5. Set a good example: At home, be a role model when passing out treats. “You might want to think about giving out a little piece of candy and an inexpensive toy along with it,” Flavin said, “so the trick-or-treaters don’t feel like they’re getting gypped.” Alternatives to high-sugar treats include packaged fruits, cereal bars and baked pretzels, low-fat crackers and peanut butter, 100 percent fruit juice boxes or packets of microwavable popcorn. Remember to ask about peanut allergies. Non-food items might include glow sticks, yo-yos, pencil toppers or fancy erasers, stickers, coins or toothbrushes.
6. Urge patience: Trick-or-treaters can wait until they get home to sample treats, so that adults can inspect the packaging and have first rights of refusal when it comes to what can be eaten before bedtime.

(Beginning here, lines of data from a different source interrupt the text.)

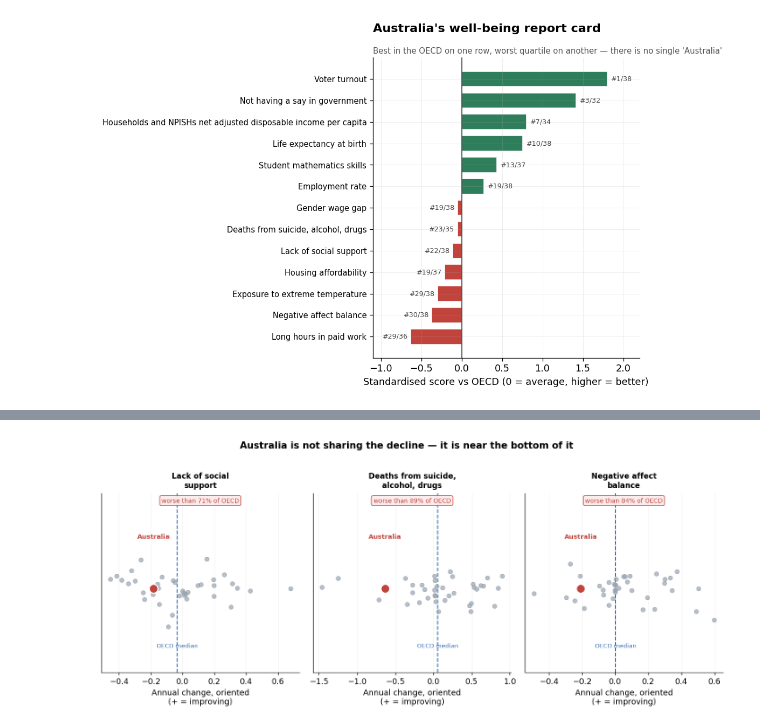
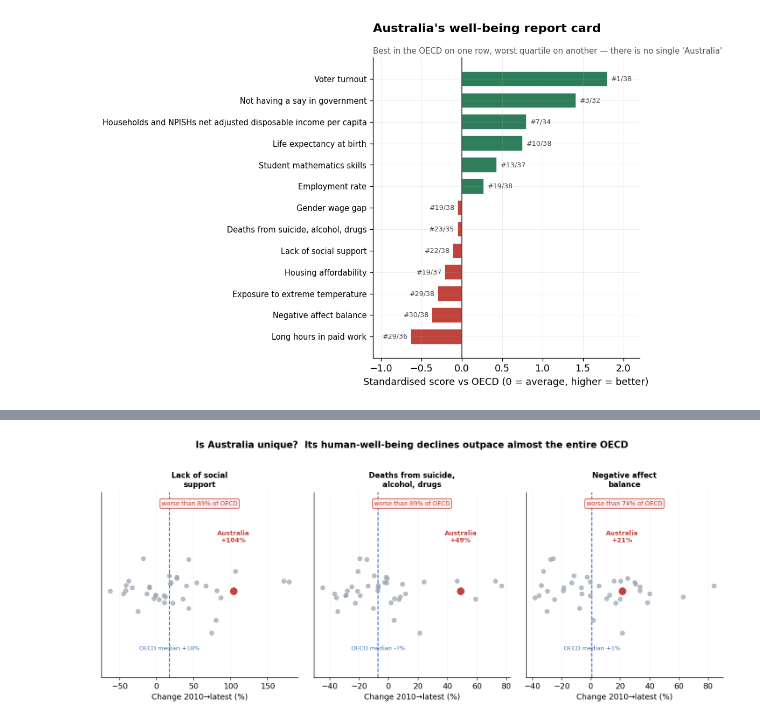
Before and after one commit to athxrva21/winter-data-analysis-challenge, a Jupyter notebook: Is_Australia_Doing_Well.ipynb, the cells around one changed output, grey strips where cells are left out. Cells and saved outputs as stored; diff of their text form; code cells hidden in the pictures.

```diff
--- a/Is_Australia_Doing_Well.ipynb
+++ b/Is_Australia_Doing_Well.ipynb
@@ -259,7 +159,7 @@ for ind,g in df[df.country=='Australia'].groupby('ind'):
                      verdict=('improving' if ts*d>0 else 'worsening')))
 tr=pd.DataFrame(rows).sort_values('adj')
 print(f"{tr.sig.sum()}/{len(tr)} trends significant at p<0.05  "
-      f"(improving: {((tr.sig)&(tr.verdict=='improving')).sum()}, worsening: {((tr.sig)&(tr.verdict=='worsening')).sum()})")
+      f"(improving {((tr.sig)&(tr.verdict=='improving')).sum()}, worsening {((tr.sig)&(tr.verdict=='worsening')).sum()})")
 
 fig,ax=plt.subplots(figsize=(9.2,6))
 for y,(_,r) in enumerate(tr.iterrows()):
@@ -269,8 +169,7 @@ for y,(_,r) in enumerate(tr.iterrows()):
     ax.text(r.adj+(1.6 if r.adj>0 else -1.6),y,f"{r.pct:+.0f}%"+(" *" if r.sig else ""),
             va='center',ha='left' if r.adj>0 else 'right',fontsize=8,color='#333')
 ax.set_yticks(range(len(tr))); ax.set_yticklabels(tr.indicator,fontsize=9)
-ax.axvline(0,color='#333',lw=1)
-ax.set_xlim(tr.adj.min()*1.30, tr.adj.max()*1.42)
+ax.axvline(0,color='#333',lw=1); ax.set_xlim(tr.adj.min()*1.30, tr.adj.max()*1.42)
 ax.set_xlabel("Change 2010–2024, oriented so positive = improvement (%)")
 ax.set_title("A two-speed nation",fontweight='bold',fontsize=14,loc='left')
 ax.text(0,1.008,"Solid = statistically significant (Mann-Kendall p<0.05, marked *);  hatched = not significant",
@@ -290,30 +187,26 @@ The rebuttal does not hold, and it fails most clearly where it matters. On death
 # %%
-# Vintage-robust Finding 4: annualised Theil-Sen slope, oriented so + = improvement,
-# then locate Australia within the OECD distribution (kills the country-varying-endpoint objection).
+def change(g):
+    g=g[g.year>=2010].dropna(subset=['value']).sort_values('year')
+    if len(g)<2: return np.nan
+    f,l=g.value.iloc[0],g.value.iloc[-1]; return (l-f)/abs(f)*100 if f else np.nan
 focus={'7_1_DEP':'Lack of social\nsupport','5_3':'Deaths from suicide,\nalcohol, drugs','11_2':'Negative affect\nbalance'}
-def _oecd_slopes(ind):
-    out={}
-    for c,gc in df[df.oecd & (df.ind==ind)].groupby('country'):
-        gc=gc[gc.year>=2010].dropna(subset=['value']).sort_values('year')
-        if gc.year.nunique()>=5:
-            out[c]=theil_sen(gc.year.values,gc.value.values)*gc.direction.iloc[0]
-    return pd.Series(out)
-fig,axes=plt.subplots(1,3,figsize=(12.6,5.2)); jit=np.random.default_rng(1)
+fig,axes=plt.subplots(1,3,figsize=(12.6,5.2))
 for ax,(ind,name) in zip(axes,focus.items()):
-    s=_oecd_slopes(ind); aus=s['Australia']; med=s.median()
-    worse=100-s.rank(pct=True)['Australia']*100      # % of OECD improving faster than AUS
-    others=s.drop('Australia')
-    ax.scatter(others.values,jit.normal(0,.05,len(others)),color=GREY,s=34,alpha=.7,zorder=2)
-    ax.axvline(med,color=BLUE,ls='--',lw=1.4,zorder=1)
+    ch=oecd[oecd.ind==ind].groupby('country').apply(change).dropna()
+    aus=ch['Australia']; d=df[df.ind==ind].direction.iloc[0]
+    worse_frac=(ch<aus).mean()*100 if d<0 else (ch>aus).mean()*100
+    others=ch.drop('Australia')
+    ax.scatter(others.values,np.random.default_rng(1).normal(0,.05,len(others)),color=GREY,s=34,alpha=.7,zorder=2)
+    ax.axvline(ch.median(),color=BLUE,ls='--',lw=1.4,zorder=1)
     ax.scatter([aus],[0],color=RED,s=150,zorder=3,edgecolor='white',linewidth=1.5)
-    ax.text(aus,0.18,"Australia",color=RED,ha='center',fontsize=9,fontweight='bold')
-    ax.text(med,-0.21,"OECD median",color=BLUE,ha='center',fontsize=8.3)
-    ax.set_title(name,fontsize=10.5,fontweight='bold',pad=8)
-    ax.set_yticks([]); ax.set_ylim(-.30,.34); ax.set_xlabel("Annual change, oriented\n(+ = improving)")
-    ax.text(.5,.95,f"worse than {worse:.0f}% of OECD",transform=ax.transAxes,ha='center',
-            fontsize=8.6,color=RED,bbox=dict(boxstyle='round',fc='#fbeceb',ec=RED,alpha=.9))
-fig.suptitle("Australia is not sharing the decline — it is near the bottom of it",
+    ax.text(aus,0.16,f"Australia\n{aus:+.0f}%",color=RED,ha='center',fontsize=9,fontweight='bold')
+    ax.text(ch.median(),-0.19,f"OECD median {ch.median():+.0f}%",color=BLUE,ha='center',fontsize=8.3)
+    ax.set_title(name,fontsize=10.5,fontweight='bold',pad=8); ax.set_yticks([]); ax.set_ylim(-.28,.32)
+    ax.set_xlabel("Change 2010→latest (%)")
+    ax.text(.5,.93,f"worse than {worse_frac:.0f}% of OECD",transform=ax.transAxes,ha='center',
+            fontsize=8.5,color=RED,bbox=dict(boxstyle='round',fc='#fbeceb',ec=RED,alpha=.9))
+fig.suptitle("Is Australia unique?  Its human-well-being declines outpace almost the entire OECD",
              fontsize=13,fontweight='bold',x=.5,y=1.02)
 plt.tight_layout(); plt.show()
 # %% [output]
-[figure, old version]
+[figure, new version]
```
Also changed, not shown: parts of 32 cells of this notebook.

7. Limit the feast: “A lot of the work takes place after children get their bags of candy and parents allow them to access that candy,” Flavin said. Parents should toss anything in doubt and let Halloween eating serve as a lesson in portion control and moderate eating – while remembering that the holiday falls on a Friday night this year. “The fun of Halloween is putting out the spread, trading with everybody and having more than you usually would,” Flavin said. “That’s the night children can have five or six pieces of candy. Then it gets taken away and put in the cupboard, and each day they pick out three or four pieces. They can have it at lunch, at school or after dinner, so they have access every day, but it should be limited and controlled: ‘It’s your dessert, or treat, for the day.’ ”
8. Remember good dental habits: Dark chocolate may be more expensive than milk and other chocolates, but is less damaging to teeth – and dental bills, said Dian Chin Kit-Wells, clinical assistant professor of pediatric and community dentistry at UB Dental School. She also advised parents to steer their children clear of caramel and gooey, sticky high-fructose corn syrup, which is “sugar velcro on baby teeth and grown-up teeth alike.” Tooth brushing and flossing are important after eating sweets or sticky foods.
9. Party on: “Focus more on costumes, on games, less on food,” Flavin said. Dunk for apples, go on a hayride or decorate pumpkins. Have a costume contest. Balance, she said, is key to a healthy Halloween, and that means more fun than fright.
“If you absolutely forbid treats,” she said, “that’s just as harmful as letting kids eat candy for breakfast, lunch and dinner. They have to learn how to develop an internal sense of moderation.”